--- START ---

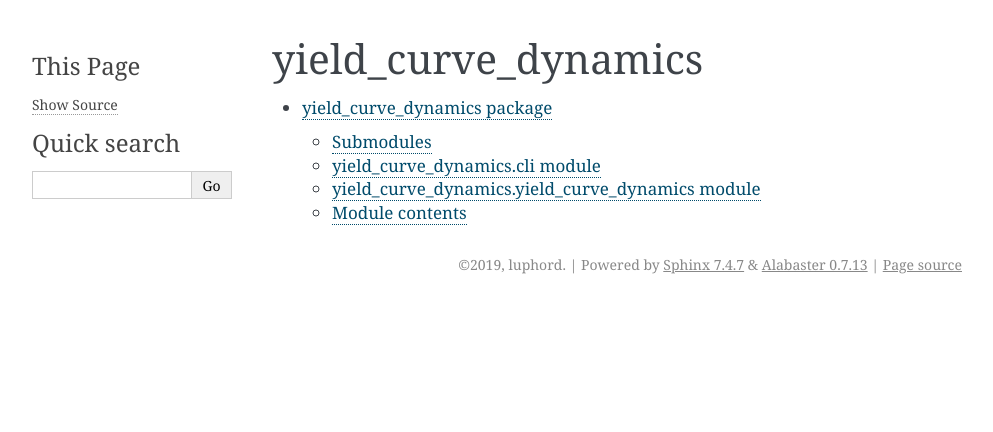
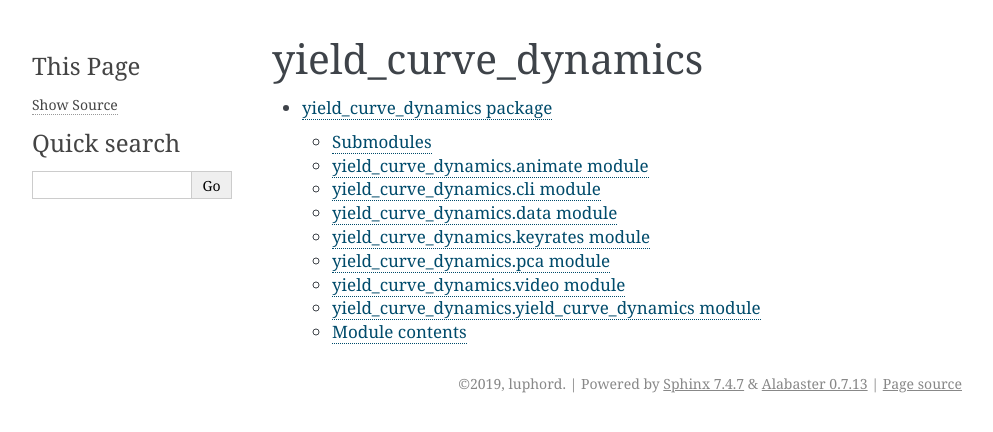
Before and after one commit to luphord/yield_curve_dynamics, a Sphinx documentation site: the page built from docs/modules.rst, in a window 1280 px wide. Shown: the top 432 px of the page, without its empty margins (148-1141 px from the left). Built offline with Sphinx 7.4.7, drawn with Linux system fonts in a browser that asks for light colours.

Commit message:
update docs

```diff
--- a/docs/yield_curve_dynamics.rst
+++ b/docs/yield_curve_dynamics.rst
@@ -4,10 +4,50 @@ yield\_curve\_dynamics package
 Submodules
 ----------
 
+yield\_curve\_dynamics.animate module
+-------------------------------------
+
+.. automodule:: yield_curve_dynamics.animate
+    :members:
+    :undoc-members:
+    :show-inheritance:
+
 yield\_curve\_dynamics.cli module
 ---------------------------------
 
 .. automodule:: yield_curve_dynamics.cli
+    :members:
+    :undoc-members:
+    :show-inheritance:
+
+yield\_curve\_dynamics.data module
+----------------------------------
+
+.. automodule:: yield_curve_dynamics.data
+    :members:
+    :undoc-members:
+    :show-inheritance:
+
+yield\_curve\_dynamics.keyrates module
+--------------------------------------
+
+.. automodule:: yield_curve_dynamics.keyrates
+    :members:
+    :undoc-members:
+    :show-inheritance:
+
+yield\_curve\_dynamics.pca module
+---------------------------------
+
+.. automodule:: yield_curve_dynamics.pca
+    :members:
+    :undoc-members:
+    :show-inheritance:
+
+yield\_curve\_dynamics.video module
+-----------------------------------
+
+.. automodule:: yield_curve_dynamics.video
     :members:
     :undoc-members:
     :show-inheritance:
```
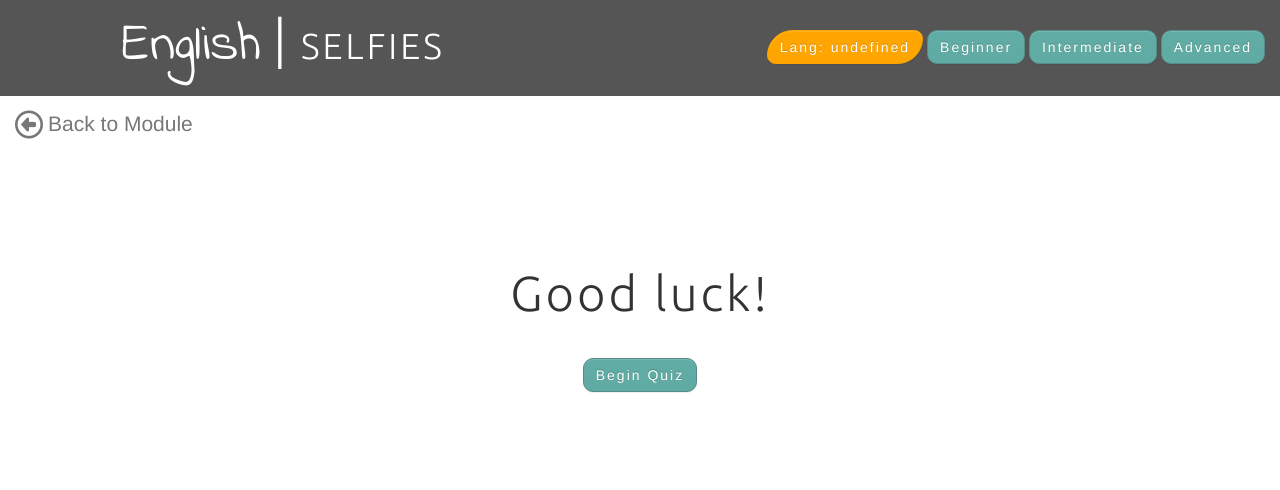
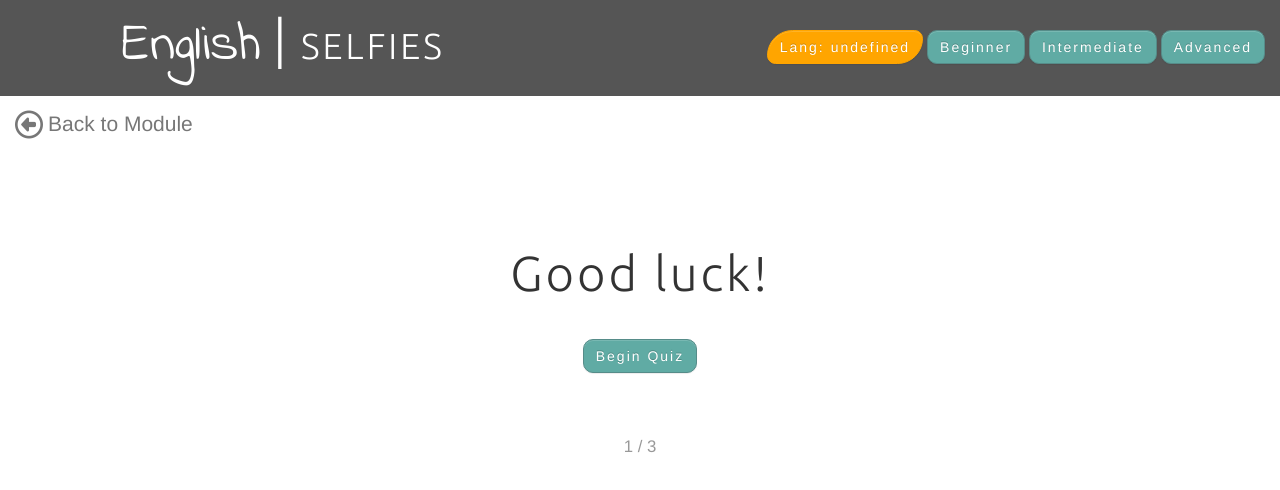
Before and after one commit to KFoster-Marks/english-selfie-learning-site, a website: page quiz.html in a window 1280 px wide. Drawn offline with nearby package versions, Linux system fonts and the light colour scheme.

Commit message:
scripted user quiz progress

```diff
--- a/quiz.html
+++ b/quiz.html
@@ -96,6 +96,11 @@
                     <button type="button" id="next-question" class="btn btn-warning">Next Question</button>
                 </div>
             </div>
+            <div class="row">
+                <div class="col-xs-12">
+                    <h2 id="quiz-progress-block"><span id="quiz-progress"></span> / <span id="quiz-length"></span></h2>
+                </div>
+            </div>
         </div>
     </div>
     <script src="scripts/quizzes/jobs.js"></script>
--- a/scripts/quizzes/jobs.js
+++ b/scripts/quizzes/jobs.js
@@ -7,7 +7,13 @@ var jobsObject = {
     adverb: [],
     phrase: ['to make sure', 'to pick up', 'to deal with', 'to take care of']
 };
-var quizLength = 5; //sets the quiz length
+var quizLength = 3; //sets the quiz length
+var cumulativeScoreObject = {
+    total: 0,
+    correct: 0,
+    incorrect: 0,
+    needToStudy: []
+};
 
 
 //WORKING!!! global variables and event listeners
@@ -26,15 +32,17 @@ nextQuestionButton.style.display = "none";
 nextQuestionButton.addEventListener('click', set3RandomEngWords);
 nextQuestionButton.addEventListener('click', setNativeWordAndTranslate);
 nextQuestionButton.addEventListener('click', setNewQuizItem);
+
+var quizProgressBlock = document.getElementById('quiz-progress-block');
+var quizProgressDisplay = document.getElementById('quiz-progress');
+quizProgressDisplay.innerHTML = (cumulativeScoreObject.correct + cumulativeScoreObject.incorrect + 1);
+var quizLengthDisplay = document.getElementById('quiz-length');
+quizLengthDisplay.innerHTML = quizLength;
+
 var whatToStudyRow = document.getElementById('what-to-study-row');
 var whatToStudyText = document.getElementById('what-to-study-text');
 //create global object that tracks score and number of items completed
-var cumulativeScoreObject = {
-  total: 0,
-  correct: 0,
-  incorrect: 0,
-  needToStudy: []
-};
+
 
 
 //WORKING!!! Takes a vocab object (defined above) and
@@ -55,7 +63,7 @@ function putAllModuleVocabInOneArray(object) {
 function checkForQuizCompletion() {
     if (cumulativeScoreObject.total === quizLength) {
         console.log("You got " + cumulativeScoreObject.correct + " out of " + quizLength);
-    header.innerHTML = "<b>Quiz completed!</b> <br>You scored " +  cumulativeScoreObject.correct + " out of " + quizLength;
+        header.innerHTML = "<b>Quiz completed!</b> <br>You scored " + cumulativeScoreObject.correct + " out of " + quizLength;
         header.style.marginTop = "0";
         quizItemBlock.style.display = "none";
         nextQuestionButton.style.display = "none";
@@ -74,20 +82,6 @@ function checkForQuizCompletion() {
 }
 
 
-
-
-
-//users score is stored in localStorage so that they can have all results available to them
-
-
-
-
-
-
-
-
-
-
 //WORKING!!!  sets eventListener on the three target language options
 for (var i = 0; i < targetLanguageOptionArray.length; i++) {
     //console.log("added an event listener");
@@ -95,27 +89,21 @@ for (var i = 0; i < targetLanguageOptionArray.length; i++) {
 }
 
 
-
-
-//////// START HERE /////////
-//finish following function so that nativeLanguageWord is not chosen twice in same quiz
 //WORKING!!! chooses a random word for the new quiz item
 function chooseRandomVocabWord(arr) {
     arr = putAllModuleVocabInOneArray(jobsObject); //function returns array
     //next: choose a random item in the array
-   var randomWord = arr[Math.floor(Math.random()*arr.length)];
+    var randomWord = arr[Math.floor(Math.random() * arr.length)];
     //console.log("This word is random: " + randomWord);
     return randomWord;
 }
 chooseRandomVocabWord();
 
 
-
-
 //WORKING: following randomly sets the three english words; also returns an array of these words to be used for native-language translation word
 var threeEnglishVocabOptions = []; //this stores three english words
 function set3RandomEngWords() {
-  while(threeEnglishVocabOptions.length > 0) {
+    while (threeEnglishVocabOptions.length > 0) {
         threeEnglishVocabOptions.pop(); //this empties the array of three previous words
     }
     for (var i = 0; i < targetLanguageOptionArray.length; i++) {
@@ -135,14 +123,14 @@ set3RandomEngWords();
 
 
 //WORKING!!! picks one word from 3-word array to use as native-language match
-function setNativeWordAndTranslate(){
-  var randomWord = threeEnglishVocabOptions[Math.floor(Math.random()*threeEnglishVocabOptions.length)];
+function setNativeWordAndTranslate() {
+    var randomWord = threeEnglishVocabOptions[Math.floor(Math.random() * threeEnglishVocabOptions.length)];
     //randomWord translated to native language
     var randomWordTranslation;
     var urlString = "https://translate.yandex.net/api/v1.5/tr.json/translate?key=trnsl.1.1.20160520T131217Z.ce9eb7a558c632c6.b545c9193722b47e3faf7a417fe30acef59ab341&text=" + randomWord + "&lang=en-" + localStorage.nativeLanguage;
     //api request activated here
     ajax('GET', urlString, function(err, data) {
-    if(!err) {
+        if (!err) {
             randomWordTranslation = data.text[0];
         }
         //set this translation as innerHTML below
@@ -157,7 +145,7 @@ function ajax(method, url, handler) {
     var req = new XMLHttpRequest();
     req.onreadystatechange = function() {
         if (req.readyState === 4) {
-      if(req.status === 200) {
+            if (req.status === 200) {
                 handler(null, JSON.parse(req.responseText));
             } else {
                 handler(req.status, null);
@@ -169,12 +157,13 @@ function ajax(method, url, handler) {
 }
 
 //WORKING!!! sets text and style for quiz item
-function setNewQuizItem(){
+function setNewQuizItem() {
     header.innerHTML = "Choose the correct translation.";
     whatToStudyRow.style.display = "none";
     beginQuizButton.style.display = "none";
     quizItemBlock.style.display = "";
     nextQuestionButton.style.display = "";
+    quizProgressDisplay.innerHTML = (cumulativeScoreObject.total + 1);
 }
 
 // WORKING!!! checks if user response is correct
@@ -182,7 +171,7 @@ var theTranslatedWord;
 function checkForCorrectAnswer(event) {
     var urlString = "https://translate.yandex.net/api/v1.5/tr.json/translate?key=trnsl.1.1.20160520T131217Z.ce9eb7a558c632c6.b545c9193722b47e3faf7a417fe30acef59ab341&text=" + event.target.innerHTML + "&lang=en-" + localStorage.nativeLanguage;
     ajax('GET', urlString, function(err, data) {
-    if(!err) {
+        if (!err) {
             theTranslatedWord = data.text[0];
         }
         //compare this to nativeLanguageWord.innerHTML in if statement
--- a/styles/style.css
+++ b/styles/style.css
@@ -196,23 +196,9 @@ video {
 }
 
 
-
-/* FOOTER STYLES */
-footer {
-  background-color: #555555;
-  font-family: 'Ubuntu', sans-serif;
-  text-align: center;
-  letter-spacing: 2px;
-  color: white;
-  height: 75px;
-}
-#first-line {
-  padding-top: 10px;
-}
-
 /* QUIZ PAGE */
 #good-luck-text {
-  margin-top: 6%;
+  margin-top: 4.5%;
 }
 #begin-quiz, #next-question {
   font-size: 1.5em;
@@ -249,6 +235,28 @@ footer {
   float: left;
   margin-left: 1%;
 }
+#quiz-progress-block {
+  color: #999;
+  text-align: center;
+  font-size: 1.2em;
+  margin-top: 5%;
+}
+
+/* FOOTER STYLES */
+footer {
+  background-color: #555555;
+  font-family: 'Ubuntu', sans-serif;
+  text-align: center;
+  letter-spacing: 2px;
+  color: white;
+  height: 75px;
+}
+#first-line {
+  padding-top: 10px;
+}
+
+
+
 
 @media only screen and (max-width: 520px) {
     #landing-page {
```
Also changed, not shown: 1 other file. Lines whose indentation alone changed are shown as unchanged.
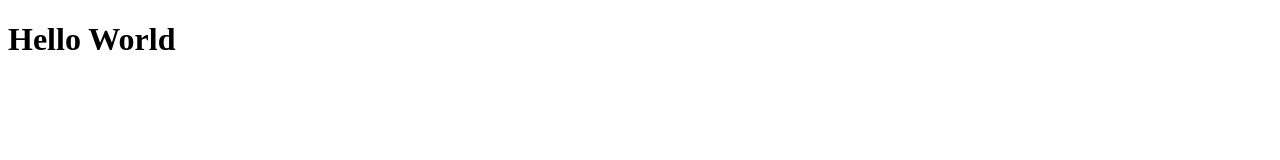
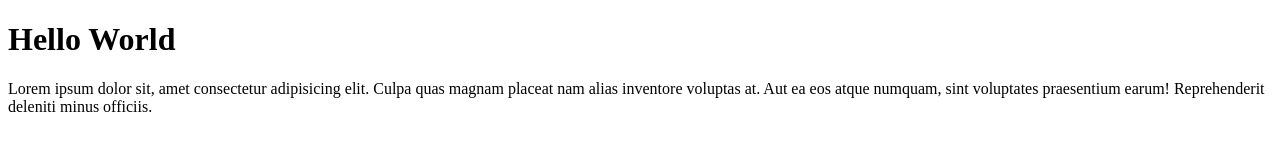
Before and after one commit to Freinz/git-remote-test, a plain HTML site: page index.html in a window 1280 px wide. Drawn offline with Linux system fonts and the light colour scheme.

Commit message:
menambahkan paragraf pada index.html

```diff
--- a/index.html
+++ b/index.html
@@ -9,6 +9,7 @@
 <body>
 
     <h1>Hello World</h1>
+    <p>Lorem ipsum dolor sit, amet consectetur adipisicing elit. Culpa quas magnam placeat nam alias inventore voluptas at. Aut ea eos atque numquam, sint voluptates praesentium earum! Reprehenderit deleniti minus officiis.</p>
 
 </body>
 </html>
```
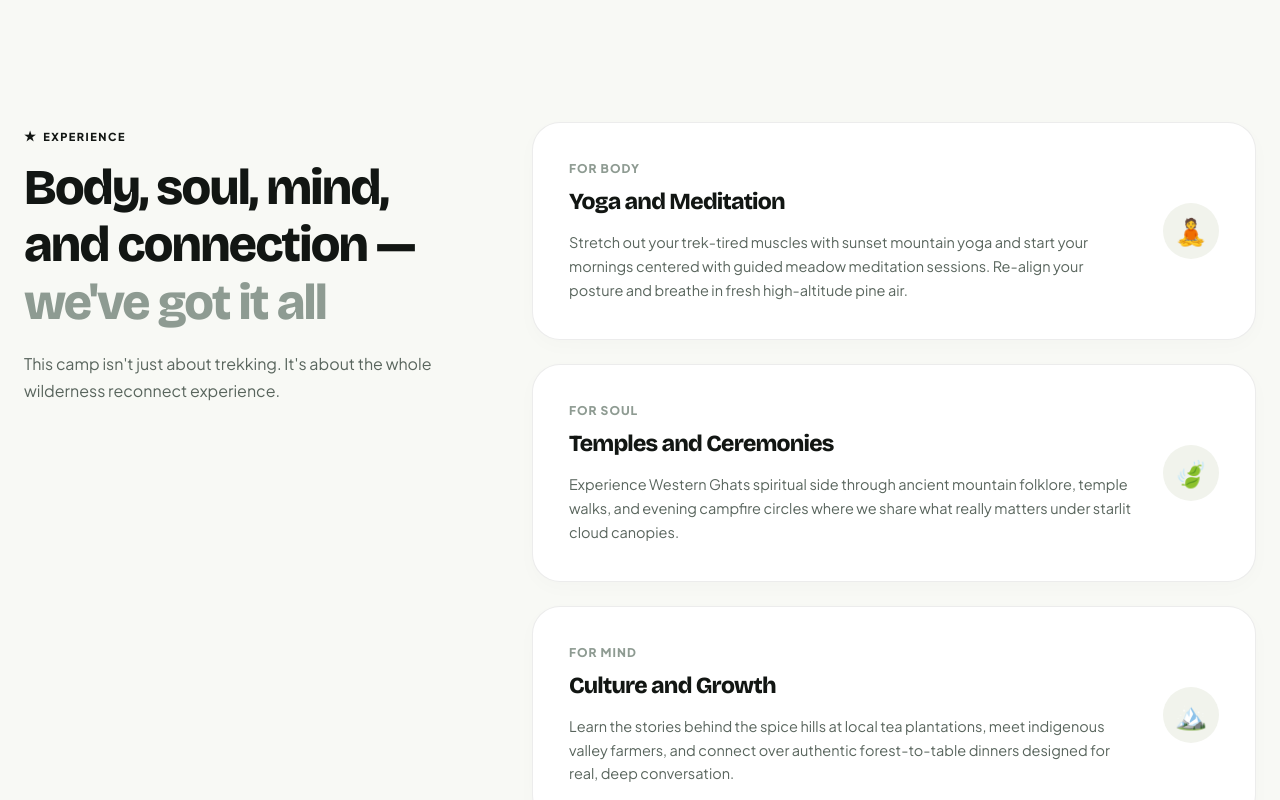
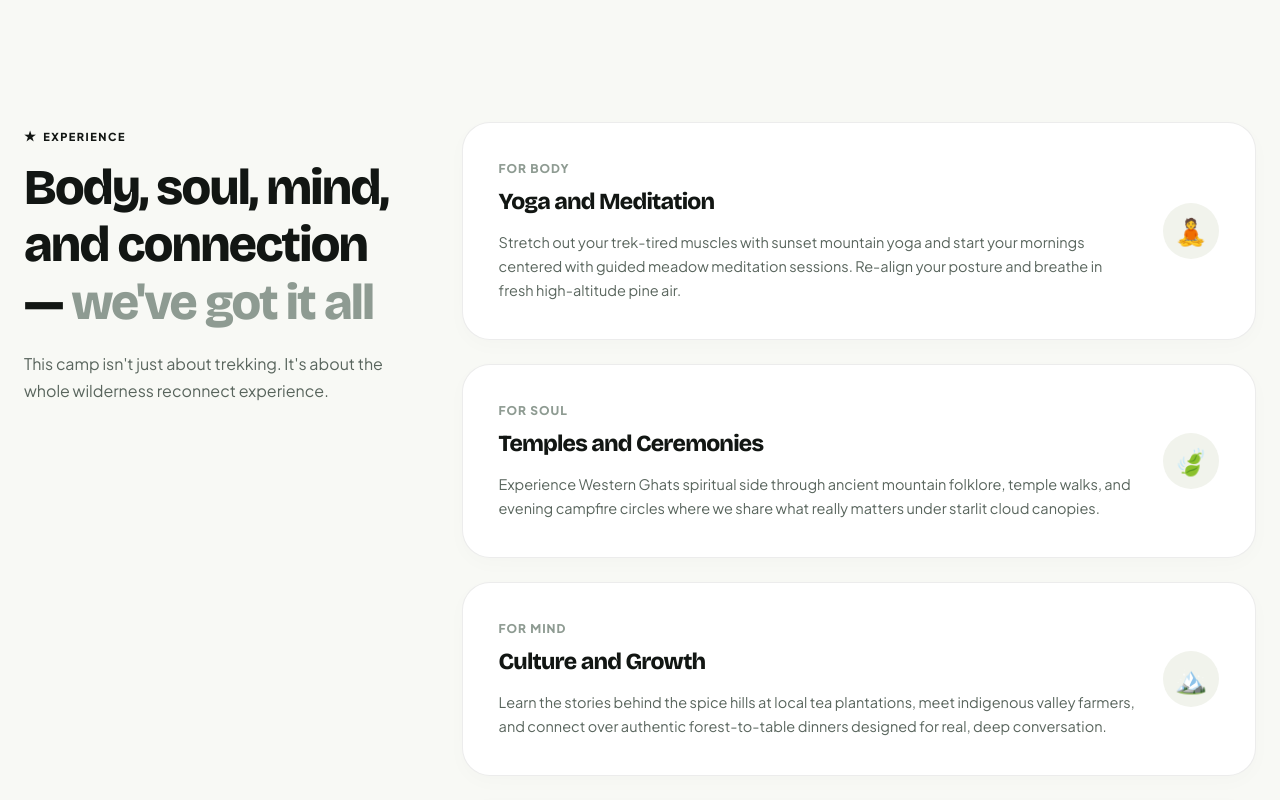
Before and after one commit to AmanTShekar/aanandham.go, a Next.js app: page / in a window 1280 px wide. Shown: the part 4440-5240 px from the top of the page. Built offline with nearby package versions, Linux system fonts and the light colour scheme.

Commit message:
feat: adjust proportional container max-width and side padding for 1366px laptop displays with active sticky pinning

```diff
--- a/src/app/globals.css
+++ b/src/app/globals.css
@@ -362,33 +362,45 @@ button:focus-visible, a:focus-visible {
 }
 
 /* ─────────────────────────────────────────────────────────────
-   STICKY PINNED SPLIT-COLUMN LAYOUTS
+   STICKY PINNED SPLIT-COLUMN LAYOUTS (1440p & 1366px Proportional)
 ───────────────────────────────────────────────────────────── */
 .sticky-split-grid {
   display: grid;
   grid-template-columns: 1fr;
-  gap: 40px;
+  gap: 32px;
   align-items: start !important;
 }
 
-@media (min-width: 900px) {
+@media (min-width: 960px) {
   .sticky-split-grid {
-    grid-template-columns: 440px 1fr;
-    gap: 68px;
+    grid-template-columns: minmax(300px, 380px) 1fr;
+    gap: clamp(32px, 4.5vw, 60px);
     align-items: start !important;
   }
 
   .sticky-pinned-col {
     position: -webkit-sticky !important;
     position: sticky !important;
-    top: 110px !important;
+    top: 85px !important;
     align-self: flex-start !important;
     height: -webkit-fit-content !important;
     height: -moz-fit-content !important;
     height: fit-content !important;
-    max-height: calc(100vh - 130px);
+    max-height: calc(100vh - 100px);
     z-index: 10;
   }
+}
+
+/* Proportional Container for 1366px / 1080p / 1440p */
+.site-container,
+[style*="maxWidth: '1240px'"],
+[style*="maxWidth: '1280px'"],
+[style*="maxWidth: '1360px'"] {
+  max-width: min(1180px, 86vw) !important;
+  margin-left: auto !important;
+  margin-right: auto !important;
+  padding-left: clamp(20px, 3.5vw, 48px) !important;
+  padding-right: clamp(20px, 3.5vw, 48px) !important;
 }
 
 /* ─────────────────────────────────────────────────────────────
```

--- END ---

_What is required_:
List, from the entries above, every line in which the word "height" shows up.

_Problem solution_:
-  height: 75px;
+  height: 75px;
     height: -webkit-fit-content !important;
     height: -moz-fit-content !important;
     height: fit-content !important;
-    max-height: calc(100vh - 130px);
+    max-height: calc(100vh - 100px);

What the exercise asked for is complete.